* _Work instruction_
Your answer should be an exact copy of the listing.

* _Data shown_
________________________________________

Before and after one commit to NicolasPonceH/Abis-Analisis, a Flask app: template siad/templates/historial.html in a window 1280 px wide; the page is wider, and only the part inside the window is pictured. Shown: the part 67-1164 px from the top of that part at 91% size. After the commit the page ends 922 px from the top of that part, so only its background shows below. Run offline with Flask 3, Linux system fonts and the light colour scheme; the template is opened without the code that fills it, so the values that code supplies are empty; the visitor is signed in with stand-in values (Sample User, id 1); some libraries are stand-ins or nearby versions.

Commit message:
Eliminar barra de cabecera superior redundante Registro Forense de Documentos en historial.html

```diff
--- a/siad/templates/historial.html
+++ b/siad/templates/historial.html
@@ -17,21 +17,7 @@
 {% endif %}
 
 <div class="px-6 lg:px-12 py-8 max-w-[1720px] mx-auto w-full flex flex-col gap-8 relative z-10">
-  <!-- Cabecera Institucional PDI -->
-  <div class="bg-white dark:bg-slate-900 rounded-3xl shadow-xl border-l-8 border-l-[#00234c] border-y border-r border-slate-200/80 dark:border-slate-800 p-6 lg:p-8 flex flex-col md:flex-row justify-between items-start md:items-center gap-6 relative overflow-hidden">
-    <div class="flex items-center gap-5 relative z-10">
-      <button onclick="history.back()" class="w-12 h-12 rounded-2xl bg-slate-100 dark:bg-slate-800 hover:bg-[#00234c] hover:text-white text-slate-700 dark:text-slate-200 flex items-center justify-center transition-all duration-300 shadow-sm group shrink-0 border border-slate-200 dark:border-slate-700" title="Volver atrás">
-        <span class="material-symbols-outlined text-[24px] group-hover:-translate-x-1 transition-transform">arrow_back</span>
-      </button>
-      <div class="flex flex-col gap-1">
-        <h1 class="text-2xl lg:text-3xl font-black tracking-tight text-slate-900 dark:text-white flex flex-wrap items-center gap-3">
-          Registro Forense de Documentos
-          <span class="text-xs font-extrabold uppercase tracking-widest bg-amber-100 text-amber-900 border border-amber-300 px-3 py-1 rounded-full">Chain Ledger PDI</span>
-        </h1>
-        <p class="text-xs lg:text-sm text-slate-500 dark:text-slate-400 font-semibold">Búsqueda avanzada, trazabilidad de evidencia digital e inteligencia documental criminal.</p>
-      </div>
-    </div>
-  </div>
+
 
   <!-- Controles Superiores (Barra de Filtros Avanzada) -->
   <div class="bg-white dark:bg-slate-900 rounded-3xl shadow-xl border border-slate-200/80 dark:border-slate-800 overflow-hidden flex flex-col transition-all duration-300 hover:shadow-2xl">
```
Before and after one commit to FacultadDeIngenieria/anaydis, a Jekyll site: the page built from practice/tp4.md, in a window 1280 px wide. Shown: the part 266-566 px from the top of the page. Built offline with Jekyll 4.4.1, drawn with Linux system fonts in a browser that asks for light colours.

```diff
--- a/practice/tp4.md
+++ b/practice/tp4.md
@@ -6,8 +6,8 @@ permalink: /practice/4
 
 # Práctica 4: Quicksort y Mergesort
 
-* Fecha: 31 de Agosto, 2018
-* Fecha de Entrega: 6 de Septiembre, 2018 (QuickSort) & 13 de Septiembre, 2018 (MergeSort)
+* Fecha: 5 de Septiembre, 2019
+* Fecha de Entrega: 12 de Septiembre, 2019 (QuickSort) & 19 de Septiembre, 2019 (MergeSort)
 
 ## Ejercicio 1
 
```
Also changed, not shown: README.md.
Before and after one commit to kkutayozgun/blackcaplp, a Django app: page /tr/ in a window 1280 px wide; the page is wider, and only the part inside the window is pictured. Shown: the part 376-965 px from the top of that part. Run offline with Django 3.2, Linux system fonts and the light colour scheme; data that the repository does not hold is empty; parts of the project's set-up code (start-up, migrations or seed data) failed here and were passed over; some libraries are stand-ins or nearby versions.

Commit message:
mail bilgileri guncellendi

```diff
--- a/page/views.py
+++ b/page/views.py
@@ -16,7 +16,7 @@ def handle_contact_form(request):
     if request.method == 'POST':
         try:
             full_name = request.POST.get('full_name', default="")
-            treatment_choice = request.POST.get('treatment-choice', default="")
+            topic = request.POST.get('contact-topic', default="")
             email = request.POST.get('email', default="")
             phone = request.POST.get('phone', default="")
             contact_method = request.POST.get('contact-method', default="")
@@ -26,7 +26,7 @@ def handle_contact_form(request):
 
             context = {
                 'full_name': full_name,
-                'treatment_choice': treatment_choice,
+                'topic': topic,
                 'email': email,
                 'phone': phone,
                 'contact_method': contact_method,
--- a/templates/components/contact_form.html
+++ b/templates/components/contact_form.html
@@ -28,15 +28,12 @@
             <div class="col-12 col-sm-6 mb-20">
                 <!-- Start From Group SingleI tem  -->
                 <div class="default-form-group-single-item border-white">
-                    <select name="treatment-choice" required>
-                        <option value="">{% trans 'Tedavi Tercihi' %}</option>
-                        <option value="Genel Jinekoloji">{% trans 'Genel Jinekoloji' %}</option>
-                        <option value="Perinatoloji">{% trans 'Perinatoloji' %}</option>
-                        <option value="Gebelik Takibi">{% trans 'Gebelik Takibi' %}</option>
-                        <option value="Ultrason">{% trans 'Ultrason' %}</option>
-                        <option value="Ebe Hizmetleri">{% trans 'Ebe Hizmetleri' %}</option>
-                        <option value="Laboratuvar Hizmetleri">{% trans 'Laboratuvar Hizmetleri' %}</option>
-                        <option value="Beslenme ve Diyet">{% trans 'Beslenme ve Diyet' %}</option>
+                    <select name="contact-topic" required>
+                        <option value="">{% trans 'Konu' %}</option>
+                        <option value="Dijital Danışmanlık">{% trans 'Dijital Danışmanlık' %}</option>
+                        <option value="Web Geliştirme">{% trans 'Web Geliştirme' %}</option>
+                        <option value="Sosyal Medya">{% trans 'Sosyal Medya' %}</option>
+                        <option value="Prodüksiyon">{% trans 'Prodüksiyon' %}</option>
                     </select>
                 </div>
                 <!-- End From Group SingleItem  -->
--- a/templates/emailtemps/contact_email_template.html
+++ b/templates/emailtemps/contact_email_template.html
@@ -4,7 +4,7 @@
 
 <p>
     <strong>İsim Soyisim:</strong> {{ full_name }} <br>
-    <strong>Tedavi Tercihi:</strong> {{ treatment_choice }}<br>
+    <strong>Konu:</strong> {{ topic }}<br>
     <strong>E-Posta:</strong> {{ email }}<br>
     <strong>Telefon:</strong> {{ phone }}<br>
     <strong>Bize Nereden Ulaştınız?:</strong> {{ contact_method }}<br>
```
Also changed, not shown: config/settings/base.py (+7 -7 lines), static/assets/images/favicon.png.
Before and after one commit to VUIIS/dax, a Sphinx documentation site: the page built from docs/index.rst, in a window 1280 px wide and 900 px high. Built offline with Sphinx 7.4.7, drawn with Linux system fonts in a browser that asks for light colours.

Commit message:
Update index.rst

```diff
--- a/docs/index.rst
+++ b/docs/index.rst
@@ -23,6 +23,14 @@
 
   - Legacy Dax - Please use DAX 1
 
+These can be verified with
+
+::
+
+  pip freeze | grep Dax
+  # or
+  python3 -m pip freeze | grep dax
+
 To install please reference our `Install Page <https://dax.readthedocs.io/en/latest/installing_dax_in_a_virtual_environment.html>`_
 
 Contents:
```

________________________________________

* _Your solution_
Before and after one commit to NicolasPonceH/Abis-Analisis, a Flask app: template siad/templates/historial.html in a window 1280 px wide; the page is wider, and only the part inside the window is pictured. Shown: the part 67-1164 px from the top of that part at 91% size. After the commit the page ends 922 px from the top of that part, so only its background shows below. Run offline with Flask 3, Linux system fonts and the light colour scheme; the template is opened without the code that fills it, so the values that code supplies are empty; the visitor is signed in with stand-in values (Sample User, id 1); some libraries are stand-ins or nearby versions.

Commit message:
Eliminar barra de cabecera superior redundante Registro Forense de Documentos en historial.html

```diff
--- a/siad/templates/historial.html
+++ b/siad/templates/historial.html
@@ -17,21 +17,7 @@
 {% endif %}
 
 <div class="px-6 lg:px-12 py-8 max-w-[1720px] mx-auto w-full flex flex-col gap-8 relative z-10">
-  <!-- Cabecera Institucional PDI -->
-  <div class="bg-white dark:bg-slate-900 rounded-3xl shadow-xl border-l-8 border-l-[#00234c] border-y border-r border-slate-200/80 dark:border-slate-800 p-6 lg:p-8 flex flex-col md:flex-row justify-between items-start md:items-center gap-6 relative overflow-hidden">
-    <div class="flex items-center gap-5 relative z-10">
-      <button onclick="history.back()" class="w-12 h-12 rounded-2xl bg-slate-100 dark:bg-slate-800 hover:bg-[#00234c] hover:text-white text-slate-700 dark:text-slate-200 flex items-center justify-center transition-all duration-300 shadow-sm group shrink-0 border border-slate-200 dark:border-slate-700" title="Volver atrás">
-        <span class="material-symbols-outlined text-[24px] group-hover:-translate-x-1 transition-transform">arrow_back</span>
-      </button>
-      <div class="flex flex-col gap-1">
-        <h1 class="text-2xl lg:text-3xl font-black tracking-tight text-slate-900 dark:text-white flex flex-wrap items-center gap-3">
-          Registro Forense de Documentos
-          <span class="text-xs font-extrabold uppercase tracking-widest bg-amber-100 text-amber-900 border border-amber-300 px-3 py-1 rounded-full">Chain Ledger PDI</span>
-        </h1>
-        <p class="text-xs lg:text-sm text-slate-500 dark:text-slate-400 font-semibold">Búsqueda avanzada, trazabilidad de evidencia digital e inteligencia documental criminal.</p>
-      </div>
-    </div>
-  </div>
+
 
   <!-- Controles Superiores (Barra de Filtros Avanzada) -->
   <div class="bg-white dark:bg-slate-900 rounded-3xl shadow-xl border border-slate-200/80 dark:border-slate-800 overflow-hidden flex flex-col transition-all duration-300 hover:shadow-2xl">
```
Before and after one commit to FacultadDeIngenieria/anaydis, a Jekyll site: the page built from practice/tp4.md, in a window 1280 px wide. Shown: the part 266-566 px from the top of the page. Built offline with Jekyll 4.4.1, drawn with Linux system fonts in a browser that asks for light colours.

```diff
--- a/practice/tp4.md
+++ b/practice/tp4.md
@@ -6,8 +6,8 @@ permalink: /practice/4
 
 # Práctica 4: Quicksort y Mergesort
 
-* Fecha: 31 de Agosto, 2018
-* Fecha de Entrega: 6 de Septiembre, 2018 (QuickSort) & 13 de Septiembre, 2018 (MergeSort)
+* Fecha: 5 de Septiembre, 2019
+* Fecha de Entrega: 12 de Septiembre, 2019 (QuickSort) & 19 de Septiembre, 2019 (MergeSort)
 
 ## Ejercicio 1
 
```
Also changed, not shown: README.md.
Before and after one commit to kkutayozgun/blackcaplp, a Django app: page /tr/ in a window 1280 px wide; the page is wider, and only the part inside the window is pictured. Shown: the part 376-965 px from the top of that part. Run offline with Django 3.2, Linux system fonts and the light colour scheme; data that the repository does not hold is empty; parts of the project's set-up code (start-up, migrations or seed data) failed here and were passed over; some libraries are stand-ins or nearby versions.

Commit message:
mail bilgileri guncellendi

```diff
--- a/page/views.py
+++ b/page/views.py
@@ -16,7 +16,7 @@ def handle_contact_form(request):
     if request.method == 'POST':
         try:
             full_name = request.POST.get('full_name', default="")
-            treatment_choice = request.POST.get('treatment-choice', default="")
+            topic = request.POST.get('contact-topic', default="")
             email = request.POST.get('email', default="")
             phone = request.POST.get('phone', default="")
             contact_method = request.POST.get('contact-method', default="")
@@ -26,7 +26,7 @@ def handle_contact_form(request):
 
             context = {
                 'full_name': full_name,
-                'treatment_choice': treatment_choice,
+                'topic': topic,
                 'email': email,
                 'phone': phone,
                 'contact_method': contact_method,
--- a/templates/components/contact_form.html
+++ b/templates/components/contact_form.html
@@ -28,15 +28,12 @@
             <div class="col-12 col-sm-6 mb-20">
                 <!-- Start From Group SingleI tem  -->
                 <div class="default-form-group-single-item border-white">
-                    <select name="treatment-choice" required>
-                        <option value="">{% trans 'Tedavi Tercihi' %}</option>
-                        <option value="Genel Jinekoloji">{% trans 'Genel Jinekoloji' %}</option>
-                        <option value="Perinatoloji">{% trans 'Perinatoloji' %}</option>
-                        <option value="Gebelik Takibi">{% trans 'Gebelik Takibi' %}</option>
-                        <option value="Ultrason">{% trans 'Ultrason' %}</option>
-                        <option value="Ebe Hizmetleri">{% trans 'Ebe Hizmetleri' %}</option>
-                        <option value="Laboratuvar Hizmetleri">{% trans 'Laboratuvar Hizmetleri' %}</option>
-                        <option value="Beslenme ve Diyet">{% trans 'Beslenme ve Diyet' %}</option>
+                    <select name="contact-topic" required>
+                        <option value="">{% trans 'Konu' %}</option>
+                        <option value="Dijital Danışmanlık">{% trans 'Dijital Danışmanlık' %}</option>
+                        <option value="Web Geliştirme">{% trans 'Web Geliştirme' %}</option>
+                        <option value="Sosyal Medya">{% trans 'Sosyal Medya' %}</option>
+                        <option value="Prodüksiyon">{% trans 'Prodüksiyon' %}</option>
                     </select>
                 </div>
                 <!-- End From Group SingleItem  -->
--- a/templates/emailtemps/contact_email_template.html
+++ b/templates/emailtemps/contact_email_template.html
@@ -4,7 +4,7 @@
 
 <p>
     <strong>İsim Soyisim:</strong> {{ full_name }} <br>
-    <strong>Tedavi Tercihi:</strong> {{ treatment_choice }}<br>
+    <strong>Konu:</strong> {{ topic }}<br>
     <strong>E-Posta:</strong> {{ email }}<br>
     <strong>Telefon:</strong> {{ phone }}<br>
     <strong>Bize Nereden Ulaştınız?:</strong> {{ contact_method }}<br>
```
Also changed, not shown: config/settings/base.py (+7 -7 lines), static/assets/images/favicon.png.
Before and after one commit to VUIIS/dax, a Sphinx documentation site: the page built from docs/index.rst, in a window 1280 px wide and 900 px high. Built offline with Sphinx 7.4.7, drawn with Linux system fonts in a browser that asks for light colours.

Commit message:
Update index.rst

```diff
--- a/docs/index.rst
+++ b/docs/index.rst
@@ -23,6 +23,14 @@
 
   - Legacy Dax - Please use DAX 1
 
+These can be verified with
+
+::
+
+  pip freeze | grep Dax
+  # or
+  python3 -m pip freeze | grep dax
+
 To install please reference our `Install Page <https://dax.readthedocs.io/en/latest/installing_dax_in_a_virtual_environment.html>`_
 
 Contents:
```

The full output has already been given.